When looking at clinical measurements, Machuca et al. 17 undertook a 10-year longitudinal study directly comparing CVD patients and healthy control groups. A dental examination was done at baseline, 12 months and 10 years to try to see if there was any significant difference in the two groups. At baseline, CVD patients did have higher numerical values, but this has been classed as non-significant. After just 12 months, pocket depths were already significantly different with 3.0±1.3 (mm) in the control group and 4.1±1.5 (mm) in the CVD group, but by the 10-year follow-up visit this had once again dropped down to non-significant figures, consistent for clinical attachment loss.

The paper summarised by saying that patients with CVD had bad initial periodontal status and presented a worse response to treatment than the control group. Having said this the CVD patients had a significantly greater plaque index score in all three examinations, so this would effect the treatment. In addition, the control group was selected due to periodontal problems, so this would mean the figures were not accurately based on truly healthy subjects and actually patients who already had deeper periodontal pockets and thus this cannot be classed as genuine health. In addition to this, there were only nine patients in the control group and 35 in the CVD group which is a very small sample size and may not have a wide enough range of ages, sex, socio-economic group etc.

Grau et al. conducted a similar study, although it was a case-controlled study and patients were only examined once. The way it was completed was by examining 303 patients seven days after the cardiac event, including 300 population control patients and 168 hospital control patients. The results showed that the clinical attachment loss mean is higher in the cardiac patient group than both the control groups and this pattern remains for gingivitis, plaque levels and radiological bone loss.

The number of teeth is significantly lower in cardiac patients than the two control groups also. This shows that periodontitis is more severe in this cardiac patient group. The results were all collected in the same way using well-recognised indexes, e.g. Silness and Loe plaque index, allowing the possibility of bias to be reduced. From the results, it shows that an increased severity of periodontitis was associated with an increased risk factor of 4.3 for cerebral ischemia and thus there was a significant association. Looking at Machuca et al. 17 study in comparison it would be good to see Grau et al. 4 study done on a longer term or with follow up visits to see if and how the results change.

The two papers from Mattila et al. 7, 8 looked at the same study although the 1995 paper included an extra series. And, while the 1989 paper does not state dates of the examinations, it is clear they are the same as the 1995 due to sample size of patients, results and that the papers both have fundamentally the same authors. The dentist measured the severity of tooth infection and periodontium after discharge form Helsinki University Central Hospital due to acute myocardial infarction. Patients were then given a score on dental disease of 0-10.

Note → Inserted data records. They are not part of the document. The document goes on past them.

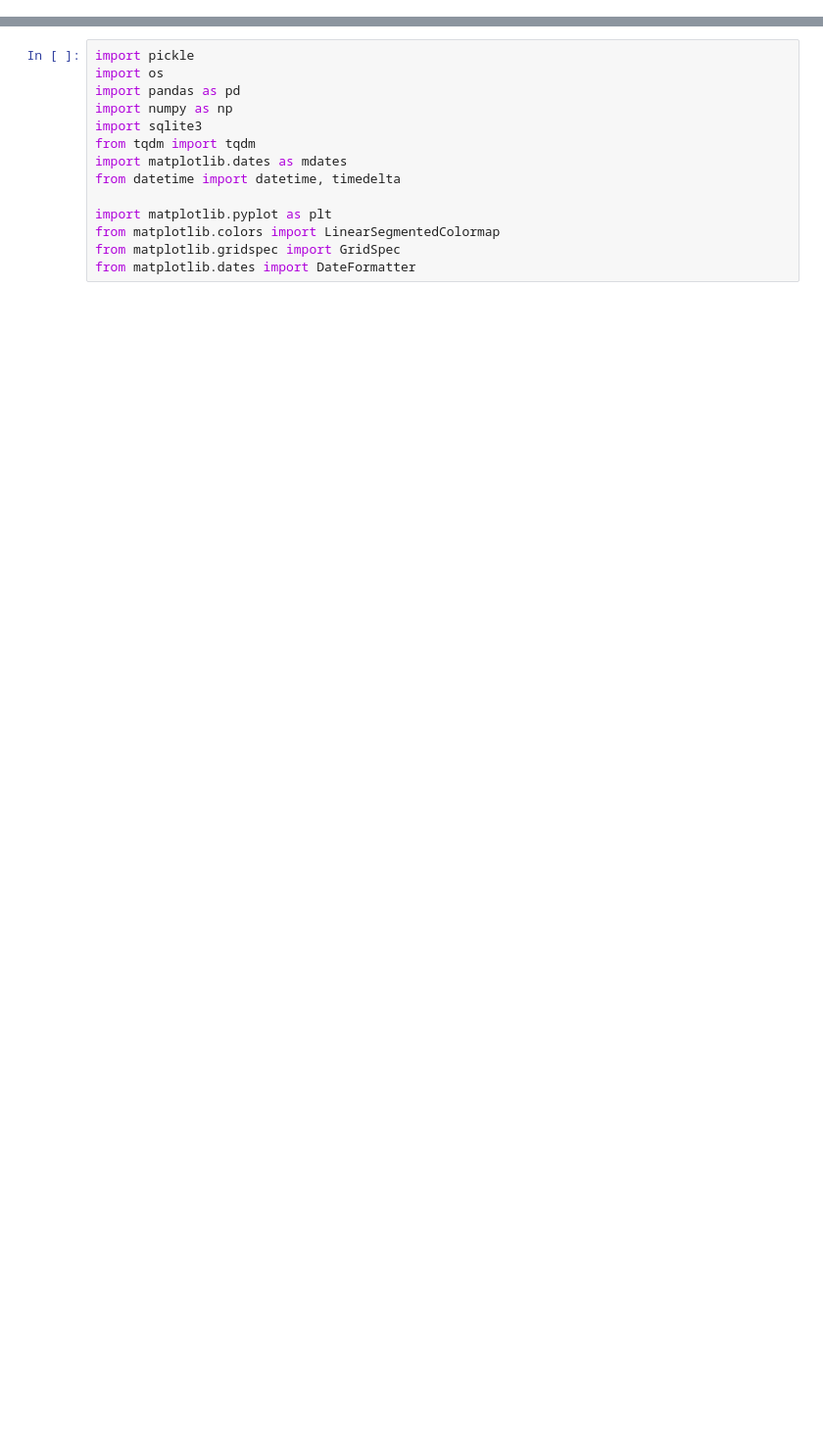
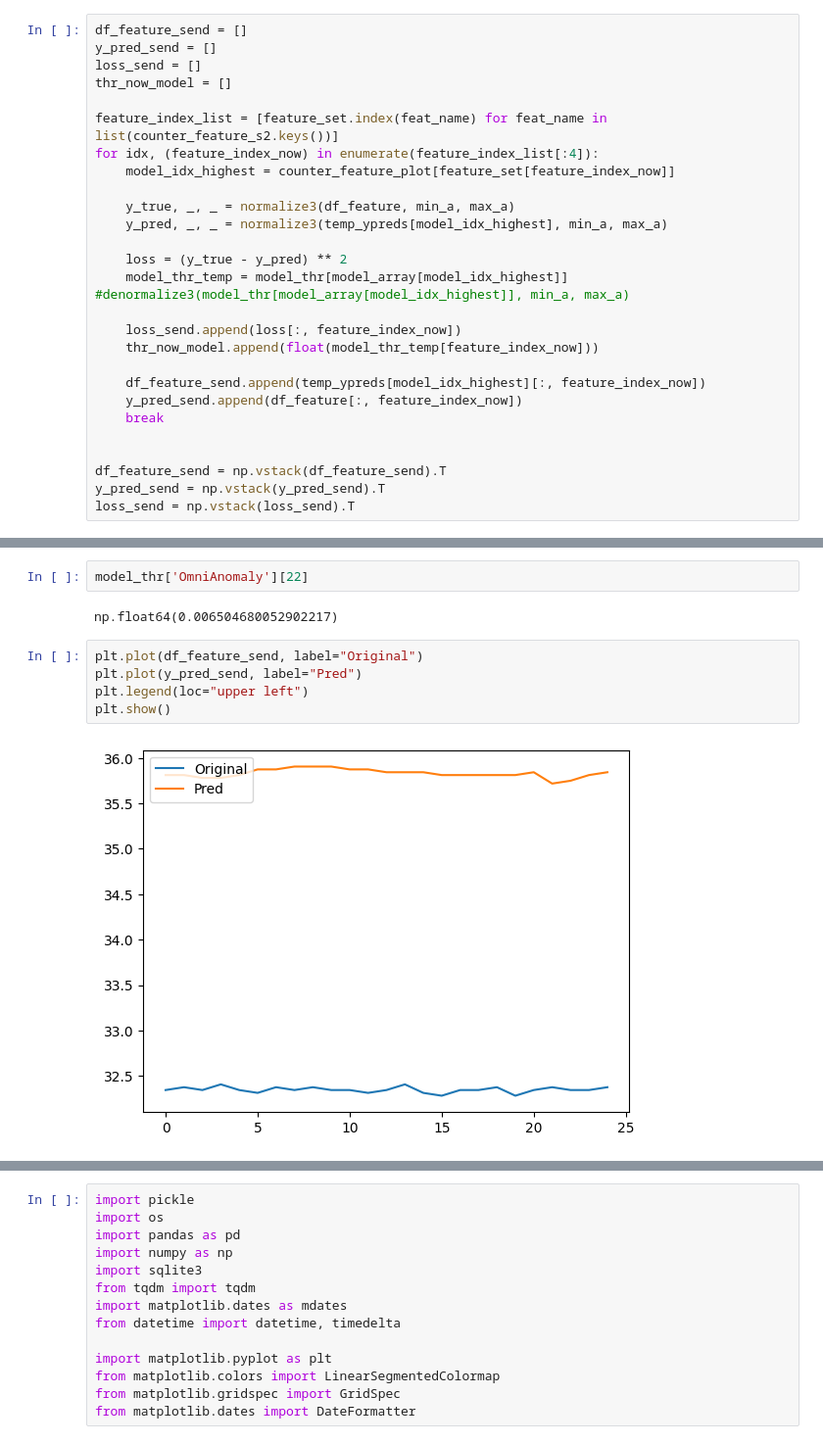
Before and after one commit to arkiven4/tinymonitor-web, a Jupyter notebook: try1.ipynb, the cells around one changed output, grey strips where cells are left out. Shown at 98% size. Cells and saved outputs as stored; diff of their text form; blank space fills up the shorter version.

```diff
--- a/try1.ipynb
+++ b/try1.ipynb
@@ -0,0 +157,27 @@
+# %%
+df_feature_send = []
+y_pred_send = []
+loss_send = []
+thr_now_model = []
+
+feature_index_list = [feature_set.index(feat_name) for feat_name in list(counter_feature_s2.keys())]
+for idx, (feature_index_now) in enumerate(feature_index_list[:4]):
+    model_idx_highest = counter_feature_plot[feature_set[feature_index_now]]
+
+    y_true, _, _ = normalize3(df_feature, min_a, max_a)
+    y_pred, _, _ = normalize3(temp_ypreds[model_idx_highest], min_a, max_a)
+
+    loss = (y_true - y_pred) ** 2
+    model_thr_temp = model_thr[model_array[model_idx_highest]] #denormalize3(model_thr[model_array[model_idx_highest]], min_a, max_a)
+
+    loss_send.append(loss[:, feature_index_now])
+    thr_now_model.append(float(model_thr_temp[feature_index_now]))
+
+    df_feature_send.append(temp_ypreds[model_idx_highest][:, feature_index_now])
+    y_pred_send.append(df_feature[:, feature_index_now])
+    break
+
+
+df_feature_send = np.vstack(df_feature_send).T
+y_pred_send = np.vstack(y_pred_send).T
+loss_send = np.vstack(loss_send).T
@@ -0,0 +205,11 @@
+# %%
+model_thr['OmniAnomaly'][22]
+# %% [output]
+np.float64(0.006504680052902217)
+# %%
+plt.plot(df_feature_send, label="Original")
+plt.plot(y_pred_send, label="Pred")
+plt.legend(loc="upper left")
+plt.show()
+# %% [output]
+[figure, added]
```
Also changed, not shown: parts of 27 cells of this notebook, 18 other files.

HIERARCHY OF EVIDENCE
SYSTEMATIC REVIEW/META ANALYSES
RANDOMISED CONTROLLED TRIALS WITH DEFINITIVE RESULTS
RANDOMISED CONTROLLED TRIALS WITH NON-DEFINITIVE RESULTS
COHORT STUDIES
CASE-CONTROLLED STUDIES
CROSS-SECTIONAL SURVEYS
CASE REPORTS

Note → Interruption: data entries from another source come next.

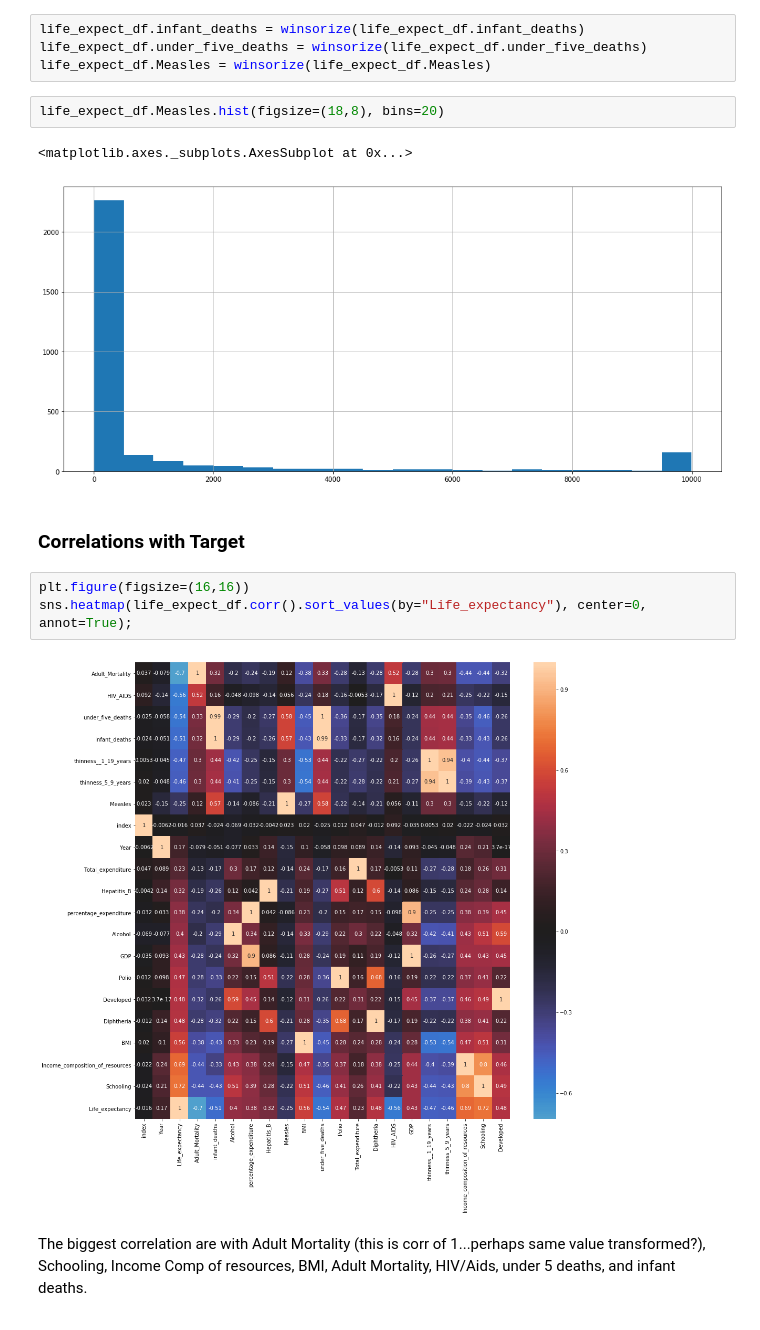
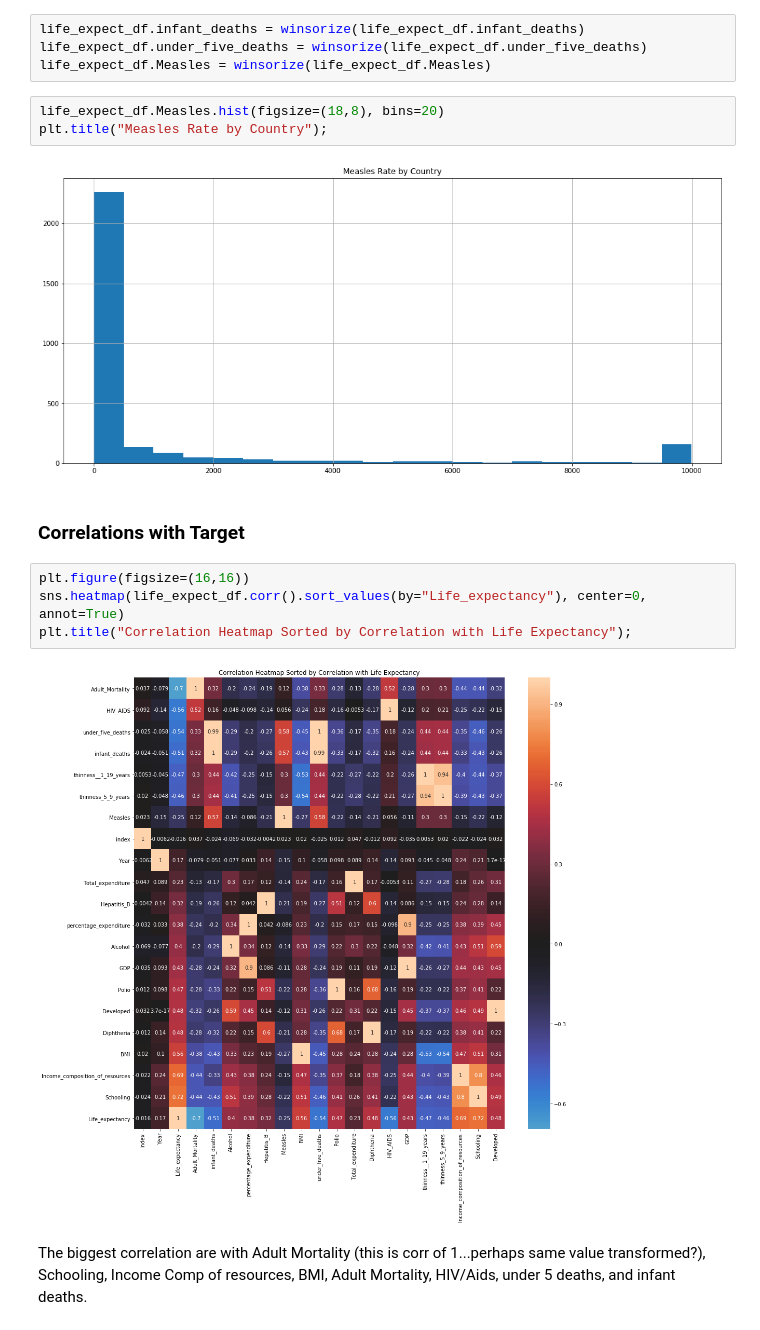
Before and after one commit to chrisoyer/thinkful_notes, a Jupyter notebook: Unit_2_supervised_learning/17.10_model_prep_challenge.ipynb, the cells around one changed output. Drawn from its saved outputs; the diff is of its cells as text.

```diff
--- a/Unit_2_supervised_learning/17.10_model_prep_challenge.ipynb
+++ b/Unit_2_supervised_learning/17.10_model_prep_challenge.ipynb
@@ -328,16 +333,17 @@ life_expect_df.under_five_deaths = winsorize(life_expect_df.under_five_deaths)
 life_expect_df.Measles = winsorize(life_expect_df.Measles)
 # %%
 life_expect_df.Measles.hist(figsize=(18,8), bins=20)
+plt.title("Measles Rate by Country");
 # %% [output]
-<matplotlib.axes._subplots.AxesSubplot at 0x...>
-[figure, old version]
+[figure, new version]
 # %% [markdown]
 ### Correlations with Target
 # %%
 plt.figure(figsize=(16,16))
-sns.heatmap(life_expect_df.corr().sort_values(by="Life_expectancy"), center=0, annot=True);
+sns.heatmap(life_expect_df.corr().sort_values(by="Life_expectancy"), center=0, annot=True)
+plt.title("Correlation Heatmap Sorted by Correlation with Life Expectancy");
 # %% [output]
-[figure, old version]
+[figure, new version]
 # %% [markdown]
 The biggest correlation are with Adult Mortality (this is corr of 1...perhaps same value transformed?), Schooling, Income Comp of resources, BMI, Adult Mortality, HIV/Aids, under 5 deaths, and infant deaths.
 # %%
```
Also changed, not shown: parts of 12 cells of this notebook.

The 1995 papers results agree with and then go further than the 1989 paper and found that with the additional observations the severity of dental disease correlates with the magnitude of coronary atheromatosis. However, it still only suggests that the association is correlation and not causality. A point that has to be remembered with these studies is that the dentist knew if the subject was a control or patient and so this may cause slightly influenced results.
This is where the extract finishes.